Scuba diving at the Maldives is simply perfect. Lots of extremely pretty atolls located southwest of India in the Indian Ocean, offering all sorts of dive sites. They form a straight 800km long north-southern line along the equator separated in an eastern and western chain. The best known atolls are North and South Male Atoll, administratively called Kaafu, also situating the capital Male and its international airport where most visitors arrive. Popular atolls nearby are Felidhoo Atoll (Vaavu), Mulaku Atoll (Meemu), South and North Nilandhoo Atoll (Dhaalu and Faafu), Ari Atoll (Alifu) and Faadhippolhu Atoll (Lhaviyani). Other popular destinations are Addu Atoll (Seenu), North Maalhosmadulu Atoll (Raa) and South Maalhosmadulu Atoll (Baa). Less visited atolls in the south include Fuamulaku Atoll (Gnaviyani), Huvadhoo Atoll (Faaf Alif and Gaaf Dhaal) and Hadhdhunmathee Atoll (Laamu). In the upper north you can find the atolls Ihavanhippolhu Atoll, Thiladhunmathee Atoll and Miladhunmadulu Atoll which form actually one long reef (Haa Alifu, Haa Dhaal, Shaviyani and Noonu). Each atoll consists out of large reefs and numerous faros reefs, each having its own reef rims, channels, secluded islands and internal lagoons. Many of these small islands are bought by luxury clubs and transformed into resort islands; hence many people know an atoll by the name of the resort or club that stands there. Maldives resorts are famous for their luxury beach bungalows. Island hopping is a popular activity and will allow you to see some of Maldivian daily life.

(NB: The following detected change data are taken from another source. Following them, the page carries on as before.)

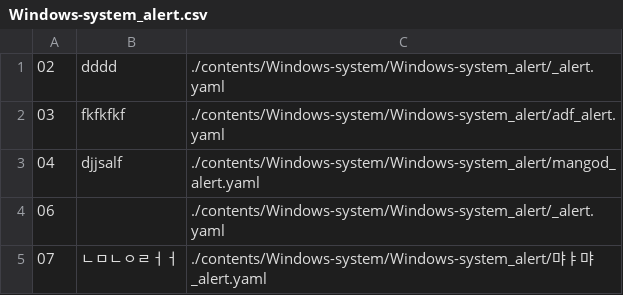
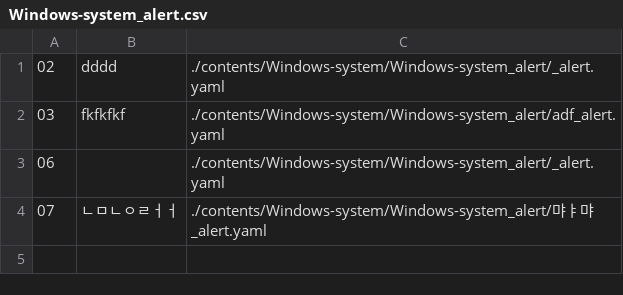
Before and after one commit to NexClipper/exporterhub.io, a CSV file: contents/Windows-system/Windows-system_alert/Windows-system_alert.csv, drawn as a sheet; the diff names each change by its address in the sheet, - before the commit and + after, or states it on an @@ line.

Commit message:
wip

```diff
--- a/contents/Windows-system/Windows-system_alert/Windows-system_alert.csv
+++ b/contents/Windows-system/Windows-system_alert/Windows-system_alert.csv
-row 3: 04 | djjsalf | ./contents/Windows-system/Windows-system_alert/mangod_alert.yaml
```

Diving on most atolls around the Maldives is simply perfect. However, a phenomenon called 'washing machine effect' is present at most atolls. The already strong currents can be interrupted by local crosscurrents and whirlpools that can disorient an inexperienced diver or take you away from the reef. Try to avoid these, but if taken by them, don't stress since they are not dangerous. Simply return to the reef or surface and swim back to the boat. You often use a negative buoyancy entry to get past the heaviest surface currents to regroup in mid-water and start your dive. As with most atolls, expect high speed drift diving on the outside of the outer reef (and inside kandus) and pretty relaxed coral diving on the inner side in the lagoon. There is also often a cold thermocline once you reach deep waters so dress appropriately.

Besides scuba diving and water activities, all you can do here is relax on its white sandy beaches, enjoy its fabulous dining and secluded but luxury accommodations. These Robinson Crusoe islands are dazzling tropical beauties, often used for honeymoon trips. The Maldives have a brilliant climate, 30 degrees year-round with water temperatures of 28 degrees. The mild northeast monsoon runs from December to April while the rougher southwest monsoons picks up between May and November. The great tsunami of December 2004 triggered huge waves that flooded large parts of Male and many of the other low-lying coral islands. Transportation throughout the Maldives is mostly done by live aboard, cruises, seaplanes, safari boats, fast speedboats and small motorized vessels called dhoni. Liveaboard diving is one of the best ways to explore the Maldives in its full glory, visiting many secluded islands and pristine bays, diving on top of some of the best coral reefs and dive sites in the world. Well known marine life include many types of sharks, manta rays, whale sharks, eagle rays, barracuda and tuna.